One factor I'm struggling to figure out is that the nature of our project seems to limit our ability to control scope. We're doing an integration of a new billing system to replace an old system. This means there's a set of existing functionality we have to duplicate in the new system that can't be pushed to the next release. Also, being a billing system you have to get things right the first time. You can't send out a partial invoice, for example, just because doing the whole thing will take too long. But I'm sure everybody thinks there are exceptional things about their particular project so I don't want to fall into the trap of saying we can't learn anything about how to control scope because our project is the exception. There's always something that can be pushed back and if you're doing the right things with estimation and monitoring your backlog it makes finding those things much, much easier.

We've been in bug-fixing / testing mode for the past few months and have tried much harder to keep things out of the backlog if they didn't 100% need to be there. There's still things going in, but now we make sure each thing is absolutely needed for go-live and everything else goes on the list for after.

Mistakes != Fail

We've made mistakes on our project, for sure. We're not done yet so I'm sure we'll make more. But we're learning, which is the important thing for our next projects. As a team we're all committed to Scrum and being Agile so we're going to make the effort to improve our processes where we think it'll help. The more technical-oriented aspects of Scrum are incredibly appealing to us as developers. Keeping a backlog, committing to work, keeping interruptions to a minimum, sprints; all of this we've done mostly correctly and we love how it's worked over the past year and a half.

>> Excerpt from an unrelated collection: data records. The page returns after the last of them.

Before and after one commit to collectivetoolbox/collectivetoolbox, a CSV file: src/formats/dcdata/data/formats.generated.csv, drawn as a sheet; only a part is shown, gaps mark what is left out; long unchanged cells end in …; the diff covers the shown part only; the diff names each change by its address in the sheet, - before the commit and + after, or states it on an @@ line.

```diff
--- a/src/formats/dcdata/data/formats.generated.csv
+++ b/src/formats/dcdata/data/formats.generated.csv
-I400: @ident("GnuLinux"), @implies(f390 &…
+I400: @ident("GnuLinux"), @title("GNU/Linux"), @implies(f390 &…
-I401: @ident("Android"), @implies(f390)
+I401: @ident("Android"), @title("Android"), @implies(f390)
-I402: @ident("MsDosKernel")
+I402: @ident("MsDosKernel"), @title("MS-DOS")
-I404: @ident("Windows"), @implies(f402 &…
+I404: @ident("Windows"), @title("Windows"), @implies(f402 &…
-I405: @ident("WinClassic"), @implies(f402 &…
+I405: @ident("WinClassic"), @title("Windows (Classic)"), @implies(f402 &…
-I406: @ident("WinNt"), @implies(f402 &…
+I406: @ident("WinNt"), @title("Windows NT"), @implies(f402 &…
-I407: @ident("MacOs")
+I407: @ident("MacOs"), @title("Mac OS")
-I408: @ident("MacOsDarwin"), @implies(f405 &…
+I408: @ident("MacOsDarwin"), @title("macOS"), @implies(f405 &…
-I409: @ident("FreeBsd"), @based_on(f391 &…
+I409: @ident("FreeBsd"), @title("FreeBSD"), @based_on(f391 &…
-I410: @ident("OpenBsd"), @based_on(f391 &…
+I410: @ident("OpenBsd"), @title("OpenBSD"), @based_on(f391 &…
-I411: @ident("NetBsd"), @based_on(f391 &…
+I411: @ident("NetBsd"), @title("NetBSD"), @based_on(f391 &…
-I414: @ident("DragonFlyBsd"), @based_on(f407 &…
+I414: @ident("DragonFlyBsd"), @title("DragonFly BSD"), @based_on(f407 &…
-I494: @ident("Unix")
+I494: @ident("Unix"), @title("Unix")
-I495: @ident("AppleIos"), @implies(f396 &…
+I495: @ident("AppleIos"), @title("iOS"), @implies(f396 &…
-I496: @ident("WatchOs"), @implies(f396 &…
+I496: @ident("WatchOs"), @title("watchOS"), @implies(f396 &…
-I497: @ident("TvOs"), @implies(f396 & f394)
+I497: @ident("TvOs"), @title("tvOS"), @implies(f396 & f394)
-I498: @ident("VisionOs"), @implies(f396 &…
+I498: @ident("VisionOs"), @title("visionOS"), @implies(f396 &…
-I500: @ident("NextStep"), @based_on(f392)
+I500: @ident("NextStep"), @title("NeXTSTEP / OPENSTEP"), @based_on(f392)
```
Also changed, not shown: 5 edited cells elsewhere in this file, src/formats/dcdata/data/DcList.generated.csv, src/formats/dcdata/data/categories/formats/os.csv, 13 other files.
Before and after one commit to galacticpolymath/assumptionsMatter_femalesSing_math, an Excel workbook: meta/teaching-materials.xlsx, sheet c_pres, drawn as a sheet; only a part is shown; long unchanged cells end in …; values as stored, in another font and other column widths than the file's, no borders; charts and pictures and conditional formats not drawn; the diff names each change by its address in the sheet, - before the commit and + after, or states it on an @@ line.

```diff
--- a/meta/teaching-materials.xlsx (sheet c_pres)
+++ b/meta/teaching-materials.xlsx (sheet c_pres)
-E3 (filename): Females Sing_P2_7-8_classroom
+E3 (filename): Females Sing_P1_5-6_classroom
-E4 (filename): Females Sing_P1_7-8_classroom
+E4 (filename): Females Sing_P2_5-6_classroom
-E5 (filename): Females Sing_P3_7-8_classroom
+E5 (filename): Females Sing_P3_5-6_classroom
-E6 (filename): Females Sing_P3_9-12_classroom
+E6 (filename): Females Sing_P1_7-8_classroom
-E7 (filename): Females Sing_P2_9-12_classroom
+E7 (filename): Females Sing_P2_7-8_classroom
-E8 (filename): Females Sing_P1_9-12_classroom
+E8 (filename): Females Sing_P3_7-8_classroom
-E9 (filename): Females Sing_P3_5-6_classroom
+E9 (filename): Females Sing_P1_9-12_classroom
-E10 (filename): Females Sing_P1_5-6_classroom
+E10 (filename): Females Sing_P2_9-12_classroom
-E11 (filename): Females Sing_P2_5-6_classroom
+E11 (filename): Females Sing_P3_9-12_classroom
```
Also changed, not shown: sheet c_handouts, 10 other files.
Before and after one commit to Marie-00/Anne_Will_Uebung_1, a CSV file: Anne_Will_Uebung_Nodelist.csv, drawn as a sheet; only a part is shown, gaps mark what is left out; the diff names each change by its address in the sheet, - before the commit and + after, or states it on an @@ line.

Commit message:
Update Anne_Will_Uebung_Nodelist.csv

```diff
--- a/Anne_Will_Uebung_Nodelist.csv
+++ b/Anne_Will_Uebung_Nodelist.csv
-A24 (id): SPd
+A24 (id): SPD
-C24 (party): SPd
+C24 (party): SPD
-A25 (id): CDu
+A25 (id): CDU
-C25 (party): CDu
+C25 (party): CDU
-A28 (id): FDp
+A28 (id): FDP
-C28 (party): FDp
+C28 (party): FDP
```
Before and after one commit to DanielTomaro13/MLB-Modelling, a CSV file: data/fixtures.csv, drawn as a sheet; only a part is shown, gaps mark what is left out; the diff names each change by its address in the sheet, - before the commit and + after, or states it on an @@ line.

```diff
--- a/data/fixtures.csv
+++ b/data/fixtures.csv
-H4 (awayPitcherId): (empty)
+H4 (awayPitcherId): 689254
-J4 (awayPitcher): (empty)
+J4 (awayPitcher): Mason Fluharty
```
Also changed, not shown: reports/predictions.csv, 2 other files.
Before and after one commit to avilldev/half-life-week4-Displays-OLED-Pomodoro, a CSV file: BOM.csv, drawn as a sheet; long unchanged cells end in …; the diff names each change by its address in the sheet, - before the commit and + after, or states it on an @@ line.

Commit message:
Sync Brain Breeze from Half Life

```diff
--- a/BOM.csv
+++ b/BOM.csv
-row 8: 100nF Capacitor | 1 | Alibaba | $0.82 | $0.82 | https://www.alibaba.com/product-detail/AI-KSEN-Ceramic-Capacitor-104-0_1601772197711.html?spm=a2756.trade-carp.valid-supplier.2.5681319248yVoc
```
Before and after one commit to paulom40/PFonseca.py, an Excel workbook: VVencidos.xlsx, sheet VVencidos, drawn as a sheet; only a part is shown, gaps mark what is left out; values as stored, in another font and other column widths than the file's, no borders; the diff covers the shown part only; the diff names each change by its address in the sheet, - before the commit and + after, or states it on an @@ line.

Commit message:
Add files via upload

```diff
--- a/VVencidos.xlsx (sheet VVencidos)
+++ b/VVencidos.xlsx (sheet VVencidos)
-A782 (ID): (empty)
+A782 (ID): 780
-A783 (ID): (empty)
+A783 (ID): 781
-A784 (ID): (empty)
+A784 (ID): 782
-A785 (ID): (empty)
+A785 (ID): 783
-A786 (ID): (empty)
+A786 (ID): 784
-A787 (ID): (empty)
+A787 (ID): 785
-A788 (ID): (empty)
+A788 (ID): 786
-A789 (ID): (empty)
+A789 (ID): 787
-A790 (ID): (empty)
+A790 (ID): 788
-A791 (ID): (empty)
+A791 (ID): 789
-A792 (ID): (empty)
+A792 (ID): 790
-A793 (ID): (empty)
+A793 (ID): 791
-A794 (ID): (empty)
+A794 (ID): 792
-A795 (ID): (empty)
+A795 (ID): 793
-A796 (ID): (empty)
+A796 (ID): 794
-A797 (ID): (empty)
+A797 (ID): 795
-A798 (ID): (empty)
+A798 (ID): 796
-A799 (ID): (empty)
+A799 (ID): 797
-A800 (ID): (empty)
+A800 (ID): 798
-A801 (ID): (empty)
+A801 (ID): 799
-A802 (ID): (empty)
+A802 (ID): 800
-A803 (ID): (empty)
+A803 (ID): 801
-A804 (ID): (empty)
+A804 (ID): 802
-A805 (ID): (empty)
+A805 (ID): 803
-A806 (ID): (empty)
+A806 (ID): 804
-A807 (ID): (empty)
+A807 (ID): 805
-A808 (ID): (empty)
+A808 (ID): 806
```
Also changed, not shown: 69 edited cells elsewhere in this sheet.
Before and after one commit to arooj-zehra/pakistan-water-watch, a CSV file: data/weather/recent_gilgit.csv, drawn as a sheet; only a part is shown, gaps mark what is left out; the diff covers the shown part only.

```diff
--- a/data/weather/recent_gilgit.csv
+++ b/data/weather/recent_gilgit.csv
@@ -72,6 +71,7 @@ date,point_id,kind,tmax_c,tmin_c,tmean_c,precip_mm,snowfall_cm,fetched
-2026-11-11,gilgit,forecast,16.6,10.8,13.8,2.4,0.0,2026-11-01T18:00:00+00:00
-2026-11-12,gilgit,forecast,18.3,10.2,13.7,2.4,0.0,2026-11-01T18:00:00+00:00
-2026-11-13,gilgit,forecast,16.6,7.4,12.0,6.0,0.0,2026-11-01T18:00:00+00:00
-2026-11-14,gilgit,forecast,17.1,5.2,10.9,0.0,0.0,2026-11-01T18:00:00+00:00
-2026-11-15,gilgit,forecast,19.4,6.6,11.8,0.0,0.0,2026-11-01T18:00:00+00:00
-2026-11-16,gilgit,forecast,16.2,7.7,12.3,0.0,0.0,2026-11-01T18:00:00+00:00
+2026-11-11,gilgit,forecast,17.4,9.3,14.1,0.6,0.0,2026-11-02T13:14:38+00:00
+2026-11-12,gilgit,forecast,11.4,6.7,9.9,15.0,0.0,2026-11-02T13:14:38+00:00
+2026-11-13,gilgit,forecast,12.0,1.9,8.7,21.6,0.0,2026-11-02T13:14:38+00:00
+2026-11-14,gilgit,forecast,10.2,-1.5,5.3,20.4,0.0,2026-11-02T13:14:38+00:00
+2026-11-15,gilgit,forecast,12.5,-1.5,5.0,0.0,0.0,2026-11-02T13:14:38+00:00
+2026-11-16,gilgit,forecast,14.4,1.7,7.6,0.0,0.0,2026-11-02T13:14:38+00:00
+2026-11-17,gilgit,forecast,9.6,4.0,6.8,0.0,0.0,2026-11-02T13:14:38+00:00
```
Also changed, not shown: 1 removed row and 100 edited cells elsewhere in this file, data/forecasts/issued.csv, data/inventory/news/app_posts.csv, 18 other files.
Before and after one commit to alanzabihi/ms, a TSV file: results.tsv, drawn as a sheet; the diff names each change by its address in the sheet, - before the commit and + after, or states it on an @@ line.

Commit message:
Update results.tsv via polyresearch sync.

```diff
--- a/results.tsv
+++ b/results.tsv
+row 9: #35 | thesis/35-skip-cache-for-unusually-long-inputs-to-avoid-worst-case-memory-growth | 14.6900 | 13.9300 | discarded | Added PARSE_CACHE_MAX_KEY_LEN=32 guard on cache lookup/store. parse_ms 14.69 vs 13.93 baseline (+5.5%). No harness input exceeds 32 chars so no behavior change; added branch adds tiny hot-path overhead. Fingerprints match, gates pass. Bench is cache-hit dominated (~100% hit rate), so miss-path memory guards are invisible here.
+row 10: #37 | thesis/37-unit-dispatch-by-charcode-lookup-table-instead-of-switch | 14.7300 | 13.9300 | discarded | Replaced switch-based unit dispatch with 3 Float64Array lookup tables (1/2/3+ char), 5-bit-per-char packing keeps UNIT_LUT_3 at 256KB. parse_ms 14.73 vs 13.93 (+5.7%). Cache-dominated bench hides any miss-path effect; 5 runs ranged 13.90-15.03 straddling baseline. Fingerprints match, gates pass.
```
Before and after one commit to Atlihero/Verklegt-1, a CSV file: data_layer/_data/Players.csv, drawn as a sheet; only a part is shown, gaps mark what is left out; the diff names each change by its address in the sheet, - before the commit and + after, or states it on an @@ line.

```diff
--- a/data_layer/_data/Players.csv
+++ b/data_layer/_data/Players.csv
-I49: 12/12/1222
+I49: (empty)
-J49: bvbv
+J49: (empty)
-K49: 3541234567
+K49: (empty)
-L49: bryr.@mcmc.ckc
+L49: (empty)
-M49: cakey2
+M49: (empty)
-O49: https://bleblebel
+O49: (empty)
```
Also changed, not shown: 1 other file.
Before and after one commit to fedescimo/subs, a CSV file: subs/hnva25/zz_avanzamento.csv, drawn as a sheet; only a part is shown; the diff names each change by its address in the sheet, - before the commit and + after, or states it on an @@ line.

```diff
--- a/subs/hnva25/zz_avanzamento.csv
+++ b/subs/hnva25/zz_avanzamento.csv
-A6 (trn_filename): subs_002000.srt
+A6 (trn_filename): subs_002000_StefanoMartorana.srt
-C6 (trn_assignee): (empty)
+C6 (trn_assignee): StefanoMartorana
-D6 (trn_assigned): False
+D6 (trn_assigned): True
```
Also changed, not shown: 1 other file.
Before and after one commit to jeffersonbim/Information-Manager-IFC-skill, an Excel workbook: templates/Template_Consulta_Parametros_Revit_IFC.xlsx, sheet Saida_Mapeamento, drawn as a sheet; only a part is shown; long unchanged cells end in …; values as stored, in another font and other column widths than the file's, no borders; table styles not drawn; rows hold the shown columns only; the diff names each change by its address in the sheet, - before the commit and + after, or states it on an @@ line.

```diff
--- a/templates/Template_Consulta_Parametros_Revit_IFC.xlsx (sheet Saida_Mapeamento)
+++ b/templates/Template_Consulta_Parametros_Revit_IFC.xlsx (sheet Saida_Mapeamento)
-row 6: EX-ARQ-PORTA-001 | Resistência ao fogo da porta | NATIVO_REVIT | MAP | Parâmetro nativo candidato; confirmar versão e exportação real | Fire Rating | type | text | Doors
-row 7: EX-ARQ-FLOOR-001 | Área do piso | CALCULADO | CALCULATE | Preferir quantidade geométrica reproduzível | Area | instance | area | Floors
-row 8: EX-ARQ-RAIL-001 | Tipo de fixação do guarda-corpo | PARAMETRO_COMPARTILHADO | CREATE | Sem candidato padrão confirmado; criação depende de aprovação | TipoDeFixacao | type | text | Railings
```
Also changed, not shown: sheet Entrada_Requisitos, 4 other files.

I've spent the last 5 parts of this series talking about the basics of how we ran our project and the lessons we've learned while we chugged along sprinting. Next time, I'm going to start talking about what happened once we missed our first deadline. We changed our process, halfway-unknowingly moved away from Scrum, and suffered for it until recently when we did a reset of our process and got mostly back on course. Stay tuned next week and as always, I'd love to hear any comments you have on this series. Thanks for reading.